An Empirical Method for Harmless Error

D. Alex Winkelman, David V. Yokum, Lisette C. Cole, Shelby C. Thompson, & Christopher T. Robertson Trials are often imperfect. When inadmissible evidence is introduced or the jury is incorrectly instructed, judges must determine whether the error was prejudicial or merely harmless. In making that assessment, judges resort to speculation about the counterfactual question of whether the error changed […]

Gambling on Our Financial Future: How the Federal Government Fiddles While State Common Law is a Safer Bet to Prevent Another Financial Collapse

Brian M. McCall Warren Buffett once referred to derivatives as “financial weapons of mass destruction.” Academics, analysts, politicians and regulators have argued that one form of derivative contract was responsible, at least in significant part, for the mass destruction of the financial system in 2008: credit default swaps (“CDSs”). Eric Dinallo, the New York Superintendent of Insurance, compared the 2008 […]

Reversing a Wayward Trend: Why Courts Using the Functional Test For Removal Are Right

Perry Thomas Klauber The federal courts are divided concerning the interpretation of the general, federal removal statute 28 U.S.C. § 1441(a). The statute states that a defendant can remove any civil action from state court to a federal district court so long as the federal court has original jurisdiction.
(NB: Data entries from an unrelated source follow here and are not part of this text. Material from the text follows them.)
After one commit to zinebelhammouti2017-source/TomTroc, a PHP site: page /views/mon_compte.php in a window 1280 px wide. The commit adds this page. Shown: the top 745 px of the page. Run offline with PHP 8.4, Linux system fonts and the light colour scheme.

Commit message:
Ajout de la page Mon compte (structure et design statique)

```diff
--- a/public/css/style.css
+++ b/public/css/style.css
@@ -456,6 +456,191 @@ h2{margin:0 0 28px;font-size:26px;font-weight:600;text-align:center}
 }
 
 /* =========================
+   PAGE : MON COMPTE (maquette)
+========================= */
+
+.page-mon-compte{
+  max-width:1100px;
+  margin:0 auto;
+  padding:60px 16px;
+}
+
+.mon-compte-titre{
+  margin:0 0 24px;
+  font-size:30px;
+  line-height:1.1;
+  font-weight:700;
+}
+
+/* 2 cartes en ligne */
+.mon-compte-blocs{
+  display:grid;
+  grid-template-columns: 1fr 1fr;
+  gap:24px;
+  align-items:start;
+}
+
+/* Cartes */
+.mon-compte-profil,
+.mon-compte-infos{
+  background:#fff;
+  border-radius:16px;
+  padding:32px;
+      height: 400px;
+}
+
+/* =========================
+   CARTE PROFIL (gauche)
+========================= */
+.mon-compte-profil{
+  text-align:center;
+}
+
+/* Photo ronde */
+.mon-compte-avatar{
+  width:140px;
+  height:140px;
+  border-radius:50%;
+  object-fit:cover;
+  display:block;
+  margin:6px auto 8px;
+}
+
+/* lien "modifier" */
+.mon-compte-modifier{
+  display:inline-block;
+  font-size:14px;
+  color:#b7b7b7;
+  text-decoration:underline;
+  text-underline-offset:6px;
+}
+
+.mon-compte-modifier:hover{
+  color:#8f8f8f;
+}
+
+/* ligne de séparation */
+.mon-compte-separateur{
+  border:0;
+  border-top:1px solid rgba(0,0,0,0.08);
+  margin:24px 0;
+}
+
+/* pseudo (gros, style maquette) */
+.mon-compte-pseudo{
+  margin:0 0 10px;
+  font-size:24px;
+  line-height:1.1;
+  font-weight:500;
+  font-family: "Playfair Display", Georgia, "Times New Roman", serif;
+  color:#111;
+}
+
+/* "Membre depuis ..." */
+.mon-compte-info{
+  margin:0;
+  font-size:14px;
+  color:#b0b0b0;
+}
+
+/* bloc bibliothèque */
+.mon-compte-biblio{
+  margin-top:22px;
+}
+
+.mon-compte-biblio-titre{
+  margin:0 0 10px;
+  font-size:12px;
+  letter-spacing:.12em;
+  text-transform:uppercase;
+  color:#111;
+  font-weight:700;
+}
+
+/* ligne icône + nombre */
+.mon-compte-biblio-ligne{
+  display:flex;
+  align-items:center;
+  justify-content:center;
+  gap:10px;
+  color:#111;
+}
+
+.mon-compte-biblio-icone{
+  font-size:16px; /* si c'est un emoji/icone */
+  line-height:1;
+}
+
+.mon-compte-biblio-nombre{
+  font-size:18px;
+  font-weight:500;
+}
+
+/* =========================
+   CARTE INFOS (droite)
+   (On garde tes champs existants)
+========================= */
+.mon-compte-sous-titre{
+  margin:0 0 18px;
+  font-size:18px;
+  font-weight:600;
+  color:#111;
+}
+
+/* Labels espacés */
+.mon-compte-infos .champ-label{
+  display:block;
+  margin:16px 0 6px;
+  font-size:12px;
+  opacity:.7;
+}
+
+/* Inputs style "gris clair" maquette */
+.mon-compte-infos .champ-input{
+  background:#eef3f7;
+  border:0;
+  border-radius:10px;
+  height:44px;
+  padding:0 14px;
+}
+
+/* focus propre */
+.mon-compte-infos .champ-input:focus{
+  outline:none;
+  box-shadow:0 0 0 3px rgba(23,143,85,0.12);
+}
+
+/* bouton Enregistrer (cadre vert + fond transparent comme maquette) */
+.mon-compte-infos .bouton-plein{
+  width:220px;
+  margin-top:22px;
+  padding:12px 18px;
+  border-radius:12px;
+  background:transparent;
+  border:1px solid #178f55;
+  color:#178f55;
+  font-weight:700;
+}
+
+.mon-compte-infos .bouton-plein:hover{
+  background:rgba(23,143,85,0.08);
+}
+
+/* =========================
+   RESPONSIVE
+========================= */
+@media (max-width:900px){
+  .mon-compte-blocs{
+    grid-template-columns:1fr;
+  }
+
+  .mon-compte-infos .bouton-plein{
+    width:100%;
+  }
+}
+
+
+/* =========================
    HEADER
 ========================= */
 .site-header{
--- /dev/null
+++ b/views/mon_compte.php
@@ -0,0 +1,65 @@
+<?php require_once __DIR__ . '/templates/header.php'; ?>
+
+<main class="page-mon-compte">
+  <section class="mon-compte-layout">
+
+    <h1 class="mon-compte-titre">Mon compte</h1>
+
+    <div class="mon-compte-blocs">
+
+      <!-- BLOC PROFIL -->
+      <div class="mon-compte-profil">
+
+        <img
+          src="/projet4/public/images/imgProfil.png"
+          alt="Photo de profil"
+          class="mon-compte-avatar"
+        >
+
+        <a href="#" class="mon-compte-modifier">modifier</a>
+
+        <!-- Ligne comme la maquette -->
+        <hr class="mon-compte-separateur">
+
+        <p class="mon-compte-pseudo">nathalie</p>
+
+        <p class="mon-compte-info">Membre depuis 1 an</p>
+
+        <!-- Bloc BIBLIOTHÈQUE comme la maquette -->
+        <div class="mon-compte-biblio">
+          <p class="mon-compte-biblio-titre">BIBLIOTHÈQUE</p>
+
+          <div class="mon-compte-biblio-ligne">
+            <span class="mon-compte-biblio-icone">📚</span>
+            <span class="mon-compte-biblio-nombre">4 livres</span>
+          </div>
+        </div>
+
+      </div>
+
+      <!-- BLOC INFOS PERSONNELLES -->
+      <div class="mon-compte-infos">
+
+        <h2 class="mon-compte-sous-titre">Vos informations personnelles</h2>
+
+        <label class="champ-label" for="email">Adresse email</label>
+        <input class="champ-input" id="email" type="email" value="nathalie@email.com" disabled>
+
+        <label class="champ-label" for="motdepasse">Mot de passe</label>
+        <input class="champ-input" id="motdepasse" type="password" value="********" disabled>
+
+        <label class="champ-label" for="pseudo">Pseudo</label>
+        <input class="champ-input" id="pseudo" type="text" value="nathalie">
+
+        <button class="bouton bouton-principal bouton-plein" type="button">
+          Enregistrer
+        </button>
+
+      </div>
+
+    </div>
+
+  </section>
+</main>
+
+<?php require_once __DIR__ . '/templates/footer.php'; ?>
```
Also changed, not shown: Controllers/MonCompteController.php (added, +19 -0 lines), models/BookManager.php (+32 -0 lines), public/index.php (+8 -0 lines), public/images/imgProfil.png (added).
Some courts use a functional test to interpret the meaning […]

Single and Childfree! Reassessing Parental and Marital Status Discrimination

Trina Jones “Janet’s perfect for that job . . . [b]ecause for that job, you have to have no life. Janet has no family. Perfect. She can devote, literally, 19, 20 hours a day to it.” Former Pennsylvania Governor Ed Rendell made the above statement following President Obama’s nomination of Janet Napolitano to head the Department of Homeland Security. […]

Theories of Immigration Law

Kit Johnson Legal scholarship lacks a comprehensive account of the theoretical underpinnings of immigration law. This Article attempts to fill that void by identifying four theories to explain various aspects of immigration law and the arguments advanced in support of such law: (1) individual rights theory, which turns on the prospective migrant’s right of entry into the United States, (2) domestic […]

Venerate, Amend . . . and Violate

Oren Gross Many regard the Constitution as part of the holy trinity of American secular religion. A venerated document, it is often referred to in religious terms. A “kind of Ark of the Covenant of the New Israel that is America,” this “most wonderful instrument ever drawn by the hand of man,” was “divinely inspired,” and ought to be […]

Checking the Balances: An Examination of Separation of Powers Issues Raised by the Windsor Case

Derek Funk The legal definition of marriage is currently a prominent issue in political debates and courtrooms across the nation.  Up until the late 1990s, state and federal law universally defined marriage as between a man and a woman.  The push for recognition of same-sex marriages began to gain momentum in 2000, when Vermont became the first state in […]

It’s not Always Sunny in Private Equity: Analysis and Impact of the First Circuit’s Sun Capital Decision

Mark J. DeLuca Private equity funds in the U.S. are known for generating large profits and, consequently, making fund managers extremely wealthy. But is the sun now beginning to set on this this level of profitability? For the first time, a court has determined that a private equity fund was engaged in a “trade or business” for purposes of […]

Homogeneity Effects in Corporate Law

Jens Dammann Entrepreneurs enjoy considerable freedom in choosing the rules that will govern their firms. As a general rule, they are able to select not only the state of incorporation, but also the entity type. When making these choices, entrepreneurs have reason to care about the extent to which other firms are using a particular legal regime. Traditionally, corporate […]

Lost in Translation: Statistical Inference in Court

Erica Beecher-Monas Scientists and jurists may appear to speak the same language, but they often mean very different things. The use of statistics is basic to scientific endeavors. But judges frequently misunderstand the terminology and reasoning of the statistics used in scientific testimony. The way scientists understand causal inference in their writings and practice, for example, differs radically from the […]